EDENWALD — After two years in the U.S., Kevin Lee had made just a handful of American friends.
So it was among fellow transplants from Jamaica that Lee, 23, was cruising with through The Bronx in a 1998 Nissan Altima on Monday night, according to Lee’s family and police.
The car’s 18-year-old driver, Chad Bennett, was drunk, police said. At about 11:17 near Woodlawn Cemetery, Bennett allegedly lost control of the car and slammed into a pole, according to police.
Bennett and an unidentified 23-year-old passenger were injured, but survived. Lee, who was sitting in a backseat, did not.
“It was just a tragic accident that never should have happened,” Lee’s mother, who asked not to be named, said Wednesday inside a brick duplex on the quiet Edenwald street where Lee lived with her and his 13-year-old sister.
Part of the family moved from Saint Ann, Jamaica, to The Bronx in 2003, but Lee did not arrive until 2010, after he had graduated from high school on the island. They settled in a section of the northernmost Bronx where, with a West Indian bakery and a Caribbean diner just around the corner from their house, they were surrounded by Jamaican neighbors, Lee’s mother said.
Lee drew detailed cartoon characters; he played video games and loved to watch the anime series, "Dragon Ball Z," his family said.
He spent much of his time at home. There, he played pranks on his younger sister, pouncing out of dark corners, making her screech until she laughed.
“He was like a kid that never grew up,” his mother said.
In high school, he read book after book about entrepreneurs who had found ways to launch enterprises and strike it rich, according to a cousin. The narratives struck a chord — Lee dreamed of starting his own company one day.

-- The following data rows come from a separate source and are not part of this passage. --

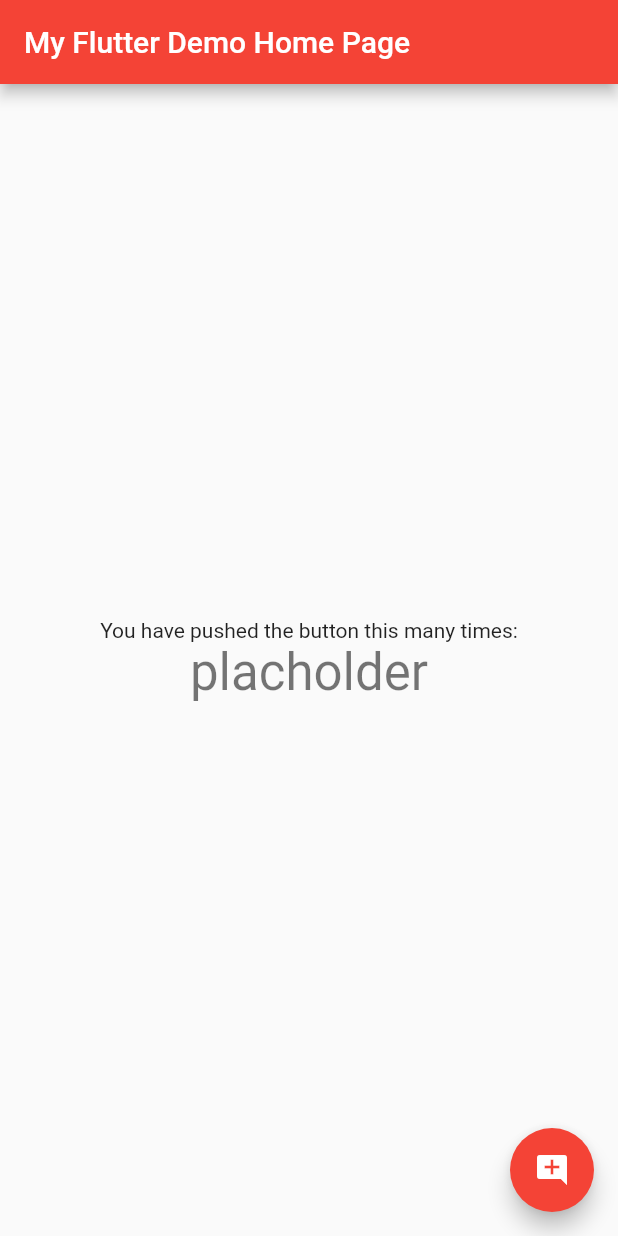
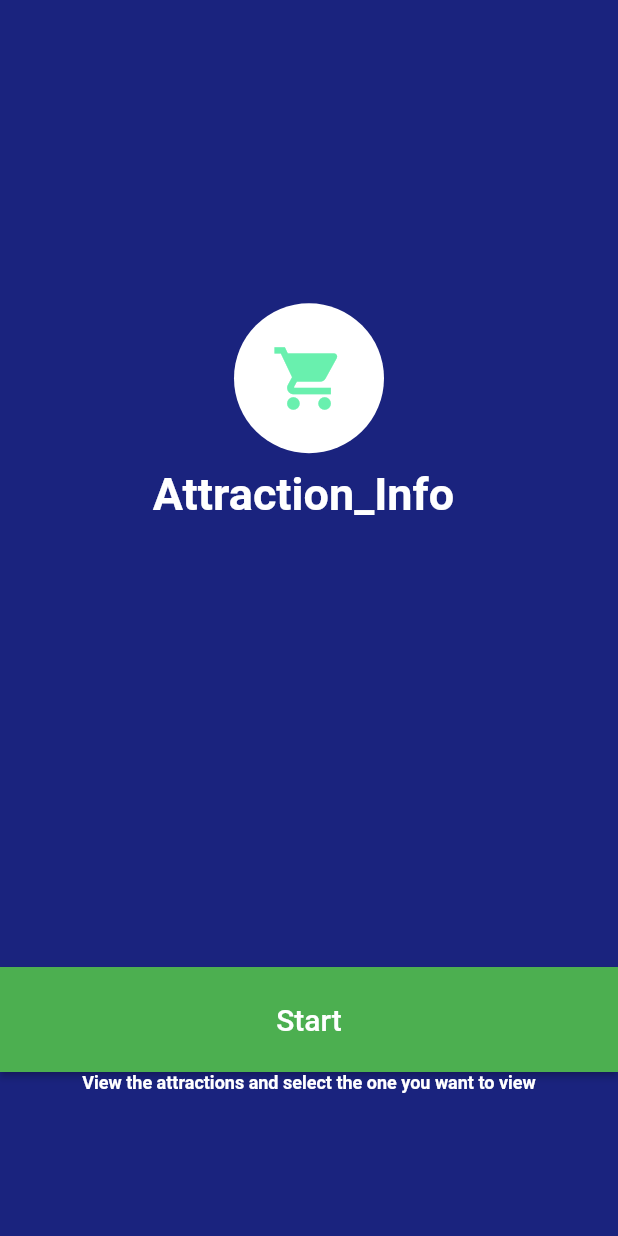
Before and after one commit to calicoquito/attraction_info, a Flutter app: the screen it shows after launch, on a phone screen of 412 x 824 dp. Run offline on Flutter 3.47's test engine with Material 2 defaults, Android fonts, the phone set to English and light mode, and no system bars.

```diff
--- a/lib/main.dart
+++ b/lib/main.dart
@@ -1,8 +1,10 @@
-import 'dart:async';
-import 'dart:convert';
-import 'dart:math';
+import 'package:attraction_info/pages/items.dart' as prefix0;
+import 'package:attraction_info/test/screens.dart';
+import 'package:attraction_info/pages/search.dart';
 import 'package:flutter/material.dart';
-import 'package:http/http.dart' as http;
+import 'package:attraction_info/test/home_test.dart';
+import 'package:attraction_info/test/learn.dart';
+
 
 void main() => runApp(MyApp());
 
@@ -22,103 +24,102 @@ class MyApp extends StatelessWidget {
         // or simply save your changes to "hot reload" in a Flutter IDE).
         // Notice that the counter didn't reset back to zero; the application
         // is not restarted.
-        primarySwatch: Colors.red,
+        primarySwatch: Colors.blue,
       ),
-      home: MyHomePage(title: 'My Flutter Demo Home Page'),
+      home: SplashScreen(),
     );
   }
 }
-
-class MyHomePage extends StatefulWidget {
-  MyHomePage({Key key, this.title}) : super(key: key);
-
-  // This widget is the home page of your application. It is stateful, meaning
-  // that it has a State object (defined below) that contains fields that affect
-  // how it looks.
-
-  // This class is the configuration for the state. It holds the values (in this
-  // case the title) provided by the parent (in this case the App widget) and
-  // used by the build method of the State. Fields in a Widget subclass are
-  // always marked "final".
-
-  final String title;
-
-  @override
-  _MyHomePageState createState() => _MyHomePageState();
-}
-
-class _MyHomePageState extends State<MyHomePage> {
-  var _mytitle = "placholder";
-  var rng = new Random();
-  Future<String> getData() async {
-
-    http.Response response = await http.get(
-
-      Uri.encodeFull("https://jsonplaceholder.typicode.com/posts"),
-      headers: {
-        "Accept": "application/json"
-      }
-
-      );
-
-
-
-  List data = jsonDecode(response.body);
-
-   _mytitle = data[rng.nextInt(5)]["title"];
-   print(_mytitle);
-  }
-
+class SplashScreen extends StatelessWidget{
   @override
   Widget build(BuildContext context) {
-
-    // This method is rerun every time setState is called, for instance as done
-    // by the _incrementCounter method above.
-    //
-    // The Flutter framework has been optimized to make rerunning build methods
-    // fast, so that you can just rebuild anything that needs updating rather
-    // than having to individually change instances of widgets.
+    // TODO: implement build
     return Scaffold(
-      appBar: AppBar(
-        // Here we take the value from the MyHomePage object that was created by
-        // the App.build method, and use it to set our appbar title.
-        title: Text(widget.title),
+      body: Stack(
+        fit: StackFit.expand,
+        children: <Widget>[
+          Container(
+            decoration: BoxDecoration(color: Color(0xFF1A237E)),
           ),
-      body: Center(
-        // Center is a layout widget. It takes a single child and positions it
-        // in the middle of the parent.
+          Column(
+            mainAxisAlignment: MainAxisAlignment.start,
+            children: <Widget>[
+              Expanded(
+                flex: 2,
+                child: Container(
                   child: Column(
-          // Column is also layout widget. It takes a list of children and
-          // arranges them vertically. By default, it sizes itself to fit its
-          // children horizontally, and tries to be as tall as its parent.
-          //
-          // Invoke "debug painting" (press "p" in the console, choose the
-          // "Toggle Debug Paint" action from the Flutter Inspector in Android
-          // Studio, or the "Toggle Debug Paint" command in Visual Studio Code)
-          // to see the wireframe for each widget.
-          //
-          // Column has various properties to control how it sizes itself and
-          // how it positions its children. Here we use mainAxisAlignment to
-          // center the children vertically; the main axis here is the vertical
-          // axis because Columns are vertical (the cross axis would be
-          // horizontal).
                     mainAxisAlignment: MainAxisAlignment.center,
                     children: <Widget>[
-            Text(
-              'You have pushed the button this many times:',
+                      CircleAvatar(
+                        backgroundColor: Colors.white,
+                        radius: 50.0,
+                        child: Icon(
+                          Icons.shopping_cart,
+                          color: Colors.greenAccent,
+                          size: 50.0,
+                        ),
+                      ),
+                      Padding(
+                        padding: EdgeInsets.only(top: 10.0),
                       ),
                       Text(
-              '$_mytitle',
-              style: Theme.of(context).textTheme.display1,
-            ),
+                        "Attraction_Info ",
+                        style: TextStyle(
+                            color: Colors.white,
+                            fontWeight: FontWeight.bold,
+                            fontSize: 30.0),
+                      )
                     ],
                   ),
                 ),
-      floatingActionButton: FloatingActionButton(
-        onPressed: getData,
-        tooltip: 'get me some data',
-        child: Icon(Icons.add_comment,
-      ), // This trailing comma makes auto-formatting nicer for build methods.
+              ),
+              Expanded(
+                flex: 1,
+                child: Column(
+                  mainAxisAlignment: MainAxisAlignment.center,
+                  children: <Widget>[
+                    RaisedButton(
+                      onPressed: (){
+                        Navigator.push(context, MaterialPageRoute(builder: (context){
+                       return mainView();
+                     }));
+                      },
+                        padding: const EdgeInsets.only(left:0.0, right:0, top: 0.0),
+                        //padding: const EdgeInsets.only(left:10.0, right:20, top: 10.0),
+                        child: new Container(
+                          alignment: Alignment.center,
+                          height: 70.0,
+                          decoration: new BoxDecoration(
+                            color: Colors.green,
+                            //borderRadius: new BorderRadius.circular(10.2),
+                            ),
+                            child: new Text(
+                              'Start',
+                              style: new TextStyle(
+                                fontSize: 20.0,
+                                color: Colors.white,
+                                ),
+                              ),
+                            ),
+
+                      ),
+                    Text(
+                      "View the attractions and select the one you want to view",
+                      softWrap: true,
+                      textAlign: TextAlign.center,
+                      style: TextStyle(
+                          fontWeight: FontWeight.bold,
+                          fontSize: 12.0,
+                          color: Colors.white),
                     )
+                  ],
+                ),
+              )
+            ],
+          )
+        ],
+      ),
     );
-  }}
+  }
+
+}
--- a/pubspec.yaml
+++ b/pubspec.yaml
@@ -20,6 +20,7 @@ dependencies:
   flutter:
     sdk: flutter
   http: 0.12.0+2
+  english_words: ^3.1.0
 
   # The following adds the Cupertino Icons font to your application.
   # Use with the CupertinoIcons class for iOS style icons.
```
Also changed, not shown: lib/pages/items.dart (added, +111 -0 lines), lib/pages/search.dart (added, +308 -0 lines), pubspec.lock, 4 other files. Lines whose indentation alone changed are shown as unchanged.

But first, he needed to go to college. He was working on his GED, which would have allowed him to enroll in college, when he died, his family said.
“He was one of the good ones,” said his mother. “They say the good ones die young. And it’s so true.”

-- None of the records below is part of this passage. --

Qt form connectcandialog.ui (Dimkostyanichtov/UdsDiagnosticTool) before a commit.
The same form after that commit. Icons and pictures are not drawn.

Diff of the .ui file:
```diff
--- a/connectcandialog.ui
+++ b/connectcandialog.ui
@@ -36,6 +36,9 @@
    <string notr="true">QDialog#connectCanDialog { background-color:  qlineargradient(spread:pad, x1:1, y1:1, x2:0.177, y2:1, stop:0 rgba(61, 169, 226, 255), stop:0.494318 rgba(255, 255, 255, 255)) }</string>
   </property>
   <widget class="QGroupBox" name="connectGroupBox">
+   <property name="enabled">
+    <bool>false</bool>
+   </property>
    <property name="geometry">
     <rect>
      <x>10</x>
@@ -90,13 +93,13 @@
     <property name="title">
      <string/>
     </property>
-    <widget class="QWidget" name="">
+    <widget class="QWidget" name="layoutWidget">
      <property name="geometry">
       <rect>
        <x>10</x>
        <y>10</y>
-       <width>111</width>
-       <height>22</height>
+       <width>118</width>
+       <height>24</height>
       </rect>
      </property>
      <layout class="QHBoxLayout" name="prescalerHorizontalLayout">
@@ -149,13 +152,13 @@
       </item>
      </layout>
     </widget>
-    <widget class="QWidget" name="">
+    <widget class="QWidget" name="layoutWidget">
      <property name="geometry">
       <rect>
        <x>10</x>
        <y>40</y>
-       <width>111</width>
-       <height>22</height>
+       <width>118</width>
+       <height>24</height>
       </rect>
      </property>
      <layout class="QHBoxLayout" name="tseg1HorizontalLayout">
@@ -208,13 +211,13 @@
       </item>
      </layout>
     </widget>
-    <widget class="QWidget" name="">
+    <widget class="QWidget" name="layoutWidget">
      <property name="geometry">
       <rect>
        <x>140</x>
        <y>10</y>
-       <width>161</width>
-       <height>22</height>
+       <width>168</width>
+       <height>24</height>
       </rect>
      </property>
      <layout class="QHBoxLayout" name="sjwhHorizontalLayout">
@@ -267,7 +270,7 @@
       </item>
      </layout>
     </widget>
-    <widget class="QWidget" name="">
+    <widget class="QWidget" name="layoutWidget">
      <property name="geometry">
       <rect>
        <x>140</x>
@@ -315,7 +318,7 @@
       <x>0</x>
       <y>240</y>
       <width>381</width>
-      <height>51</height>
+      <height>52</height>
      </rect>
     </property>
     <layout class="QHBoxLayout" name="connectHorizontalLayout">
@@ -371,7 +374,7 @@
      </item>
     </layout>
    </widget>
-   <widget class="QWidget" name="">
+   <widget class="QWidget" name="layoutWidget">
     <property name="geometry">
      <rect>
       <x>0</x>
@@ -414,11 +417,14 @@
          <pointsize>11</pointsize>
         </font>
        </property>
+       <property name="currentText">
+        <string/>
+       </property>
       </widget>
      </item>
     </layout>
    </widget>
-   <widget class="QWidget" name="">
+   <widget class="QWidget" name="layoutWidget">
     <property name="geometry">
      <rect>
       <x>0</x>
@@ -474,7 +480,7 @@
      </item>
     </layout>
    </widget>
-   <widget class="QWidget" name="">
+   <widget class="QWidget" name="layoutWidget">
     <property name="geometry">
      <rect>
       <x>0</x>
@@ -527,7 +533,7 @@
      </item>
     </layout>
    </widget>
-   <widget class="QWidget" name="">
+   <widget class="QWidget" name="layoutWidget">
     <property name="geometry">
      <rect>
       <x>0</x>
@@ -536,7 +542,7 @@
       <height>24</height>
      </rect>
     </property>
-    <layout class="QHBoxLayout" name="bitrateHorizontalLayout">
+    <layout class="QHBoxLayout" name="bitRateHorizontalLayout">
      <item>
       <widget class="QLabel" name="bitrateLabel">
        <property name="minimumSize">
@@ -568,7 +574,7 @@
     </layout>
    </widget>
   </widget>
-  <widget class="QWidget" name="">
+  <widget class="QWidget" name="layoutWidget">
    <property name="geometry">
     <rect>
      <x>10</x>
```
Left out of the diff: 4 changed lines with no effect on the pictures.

Bennett, the driver, was arrested and charged with vehicular manslaughter, reckless endangerment, criminally negligent homicide, reckless driving, speeding and driving while intoxicated, police said.
On Wednesday, a cousin answered the door at the Bennett residence, which sits less than a mile from Lee’s home.

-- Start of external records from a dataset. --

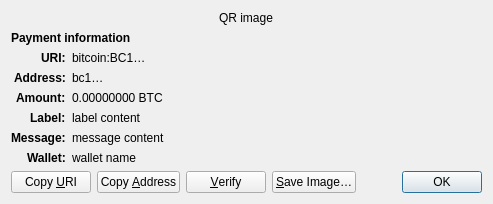
nilamdoc/bitcoinxxx, file src/qt/forms/receiverequestdialog.ui: the form before one commit.
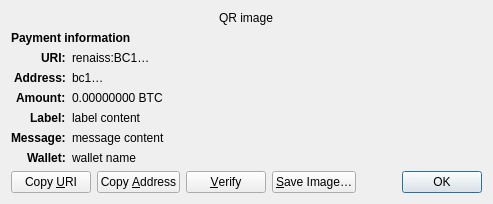
The form after the commit. Custom widgets are drawn as their Qt base class.

Patch:
```diff
--- a/src/qt/forms/receiverequestdialog.ui
+++ b/src/qt/forms/receiverequestdialog.ui
@@ -65,7 +65,7 @@
    <item row="2" column="1" alignment="Qt::AlignTop">
     <widget class="QLabel" name="uri_content">
      <property name="text">
-      <string notr="true">bitcoin:BC1…</string>
+      <string notr="true">renaiss:BC1…</string>
      </property>
      <property name="textFormat">
       <enum>Qt::RichText</enum>
```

The 19-year-old cousin, who gave his name only as Ray, said the family did not want to speak with reporters. But he said his cousin is a “smart kid” who attends college.
Back at Lee’s house, the family said the young man only associated with people he trusted. They didn’t know what happened Monday night.
“I can’t talk about it,” said Lee’s cousin, who also declined to give her name. She was wearing a black T-shirt and dark sunglasses Wednesday and was headed to have Lee’s gray suit pressed.
“I’m still in a nightmare,” she said.